The good news is that Fleet Owners can be much more proactive by installing the Rigana Water Spy unit, which detects free water in fuel, alerts driver by light and warning buzzer. The water is separated and dispersed via a spring loaded release cap. The water in fuel also favours the growth of Humbugs – yes there is such a term – that shortens filter life. Don’t be a victim – fight the slimy Humbug urges Rigana Manufacturing’s Len Brown.
Beyond the issues of darkened fuel and microbes, there are performance indicators that can speak clearly to water problems. When the engine tries to inject water with the fuel, you will erratic idling and performance, or the engine may cut out momentarily, especially during acceleration. Any pressure indicators will show a varying of pressure in the common rail system if you have one of those. Not only this, but you’ll get either black or white smoke during engine operation. All of these are reliable symptoms of water in diesel fuel.Diesel fuel acts as lubricant for injector pumps and injectors and the presence of water causes rust and seizures. Electronically managed engines experience spring breakage inside the injectors. What stares at you through all of this is the replacement of injectors, fuel pipes, fuel pumps and trucks limping home on reduced power. The effects of poor combustion will also lead to burning of pistons and rings. The multiplying effect of water contamination in a fleet of diesel powered vehicles is horrific. It can, in fact, bring a business to a smoky halt. Whether the fleet is young or old, the fact remains that this type of damage is not warrantable. You are on your own with the consequences.
Newer Diesel Engines Have More Water Problems than Older Ones.
Many newer diesel engines utilize common rail injector systems. A poor description of such a system would be that the diesel fuel is cycled through a rail system that fits over top of the pistons, with the injectors hooked into the rail. A computer controls which injectors fire at what time, for how long, and how much fuel they’re injecting.

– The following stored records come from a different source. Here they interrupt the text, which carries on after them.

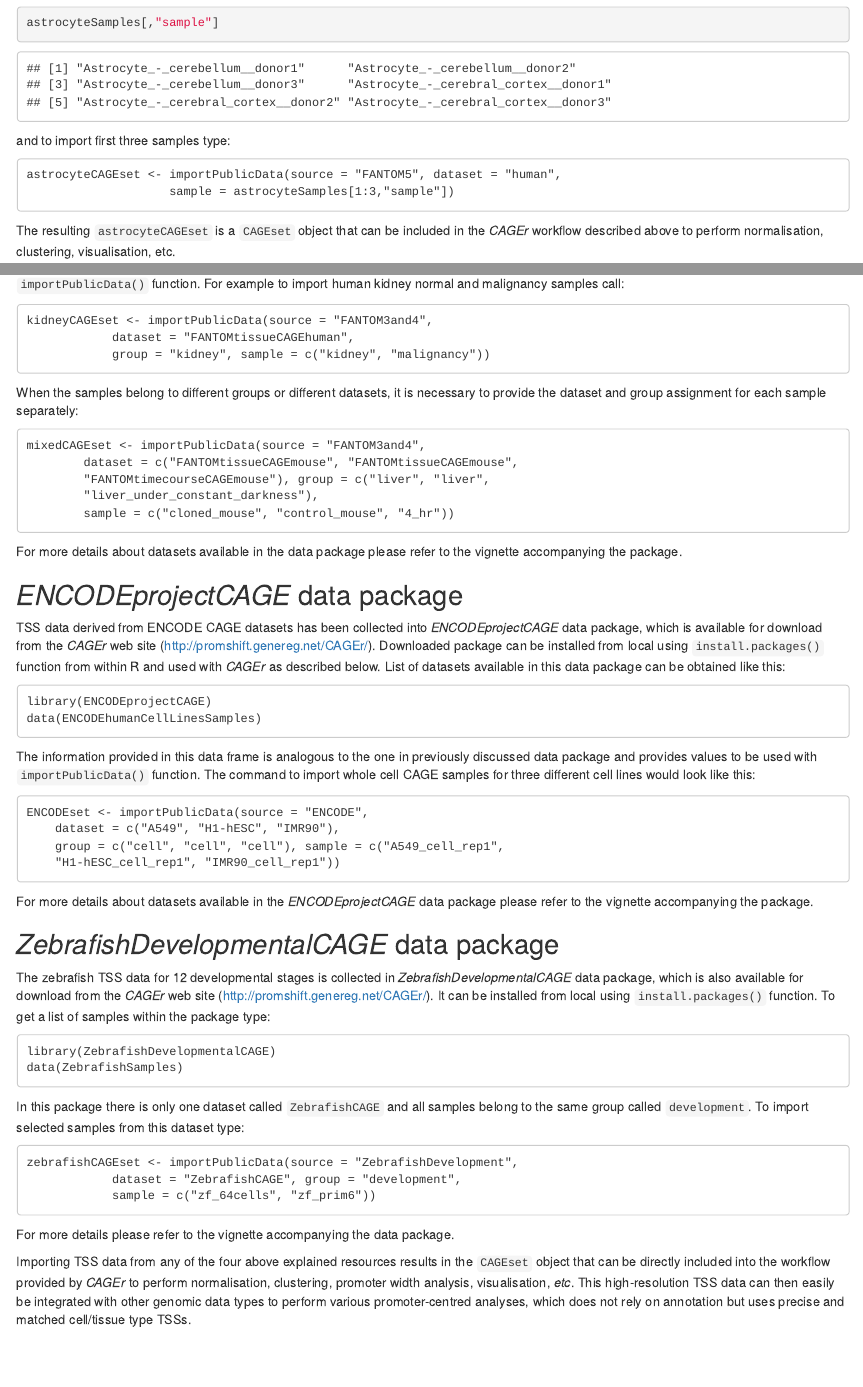
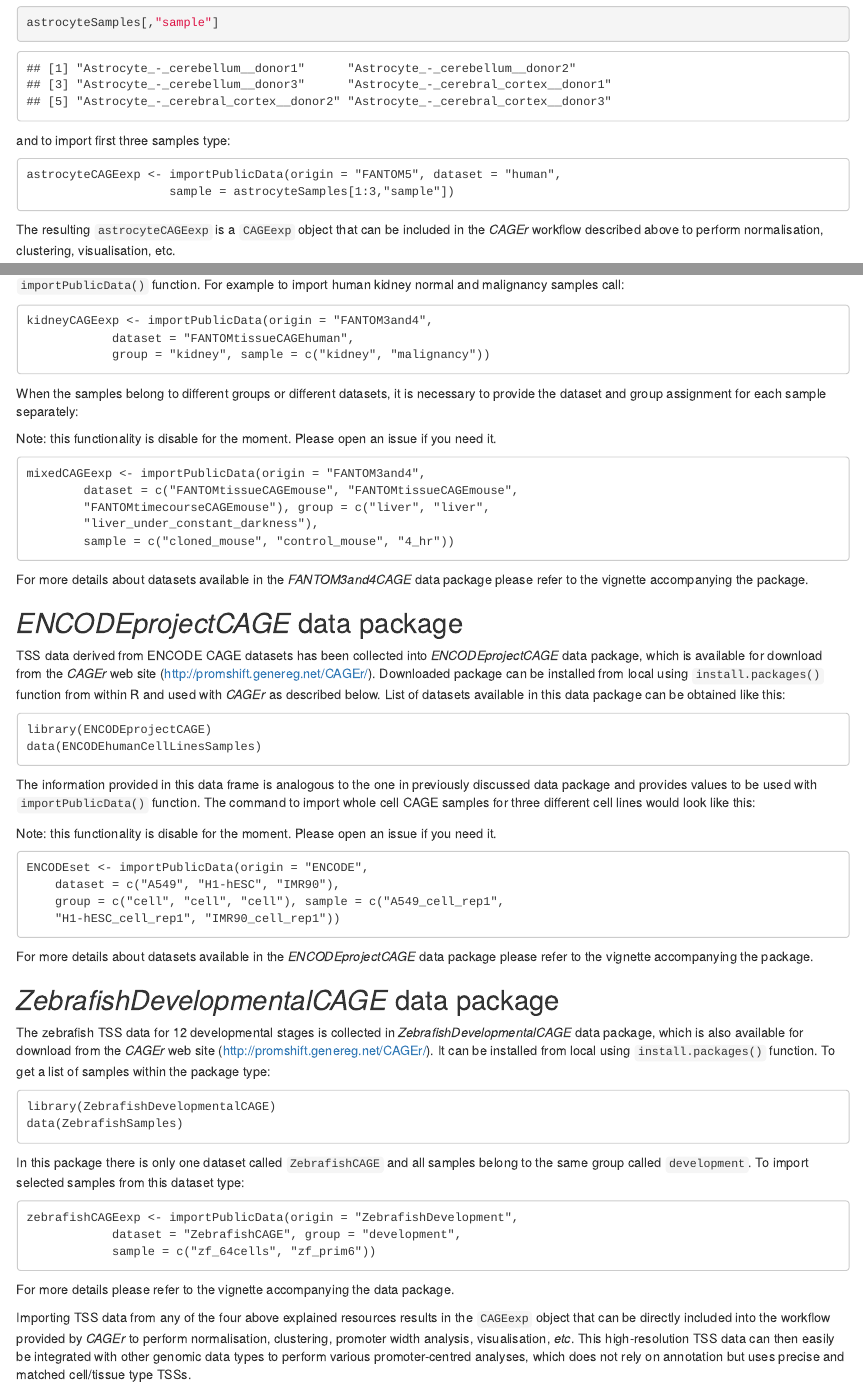
Before and after one commit to charles-plessy/CAGEr, an R Markdown document (vignettes/CAGE_Resources.Rmd): the page in a window 1100 px wide, from 5090 px down before the commit and from 5030 px down after it, so that both start at the same text, and a second part further down, joined at a grey line. Rendered offline with R 4.5, knitr and Pandoc, with nearby package versions; drawn as R Markdown's standard HTML page in place of the format the file asks for; some code elsewhere in the file could not run offline.

Commit message:
Document import of CAGE resources to CAGEexp

````diff
--- a/vignettes/CAGE_Resources.Rmd
+++ b/vignettes/CAGE_Resources.Rmd
@@ -170,11 +165,11 @@ astrocyteSamples[,"sample"]
 and to import first three samples type:
 
 ```
-astrocyteCAGEset <- importPublicData(source = "FANTOM5", dataset = "human",
+astrocyteCAGEexp <- importPublicData(origin = "FANTOM5", dataset = "human",
 					sample = astrocyteSamples[1:3,"sample"])
 ```
 
-The resulting `astrocyteCAGEset` is a `CAGEset` object that can be included in
+The resulting `astrocyteCAGEexp` is a `CAGEexp` object that can be included in
 the _CAGEr_ workflow described above to perform normalisation, clustering,
 visualisation, etc.
 
@@ -205,22 +200,27 @@ values that should be passed to corresponding arguments in `importPublicData()`
 function. For example to import human kidney normal and malignancy samples call:
 
 ```
-kidneyCAGEset <- importPublicData(source = "FANTOM3and4",
+kidneyCAGEexp <- importPublicData(origin = "FANTOM3and4",
 			dataset = "FANTOMtissueCAGEhuman",
 			group = "kidney", sample = c("kidney", "malignancy"))
 ```
 
-When the samples belong to different groups or different datasets, it is necessary to provide the dataset and group assignment for each sample separately:
+When the samples belong to different groups or different datasets, it is
+necessary to provide the dataset and group assignment for each sample separately:
+
+Note: this functionality is disable for the moment.  Please open an issue if you
+need it.
 
 ```
-mixedCAGEset <- importPublicData(source = "FANTOM3and4",
+mixedCAGEexp <- importPublicData(origin = "FANTOM3and4",
 		dataset = c("FANTOMtissueCAGEmouse", "FANTOMtissueCAGEmouse",
 		"FANTOMtimecourseCAGEmouse"), group = c("liver", "liver",
 		"liver_under_constant_darkness"),
 		sample = c("cloned_mouse", "control_mouse", "4_hr"))
 ```
 
-For more details about datasets available in the \emph{FANTOM3and4CAGE} data package please refer to the vignette accompanying the package.
+For more details about datasets available in the _FANTOM3and4CAGE_ data package
+please refer to the vignette accompanying the package.
 
 ## _ENCODEprojectCAGE_ data package
 
@@ -236,10 +236,16 @@ library(ENCODEprojectCAGE)
 data(ENCODEhumanCellLinesSamples)
 ```
 
-The information provided in this data frame is analogous to the one in previously discussed data package and provides values to be used with `importPublicData()` function. The command to import whole cell CAGE samples for three different cell lines would look like this:
+The information provided in this data frame is analogous to the one in
+previously discussed data package and provides values to be used with
+`importPublicData()` function. The command to import whole cell CAGE samples for
+three different cell lines would look like this:
+
+Note: this functionality is disable for the moment.  Please open an issue if you
+need it.
 
 ```
-ENCODEset <- importPublicData(source = "ENCODE",
+ENCODEset <- importPublicData(origin = "ENCODE",
 	dataset = c("A549", "H1-hESC", "IMR90"),
 	group = c("cell", "cell", "cell"), sample = c("A549_cell_rep1",
 	"H1-hESC_cell_rep1", "IMR90_cell_rep1"))
@@ -266,7 +272,7 @@ belong to the same group called `development`. To import selected samples from
 this dataset type:
 
 ```
-zebrafishCAGEset <- importPublicData(source = "ZebrafishDevelopment",
+zebrafishCAGEexp <- importPublicData(origin = "ZebrafishDevelopment",
 			dataset = "ZebrafishCAGE", group = "development",
 			sample = c("zf_64cells", "zf_prim6"))
 ```
@@ -275,7 +281,7 @@ For more details please refer to the vignette accompanying the data package.
 
 
 Importing TSS data from any of the four above explained resources results in the
-`CAGEset` object that can be directly included into the workflow provided by
+`CAGEexp` object that can be directly included into the workflow provided by
 _CAGEr_ to perform normalisation, clustering, promoter width analysis,
 visualisation, _etc_. This high-resolution TSS data can then easily be
 integrated with other genomic data types to perform various promoter-centred
````
Also changed, not shown: vignettes/CAGE_Resources.Rmd (19 more changed lines).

Common rail injection systems operate at very high pressures. If you get a little bit of water in them, it can cause big problems, not the least of which are blown injectors.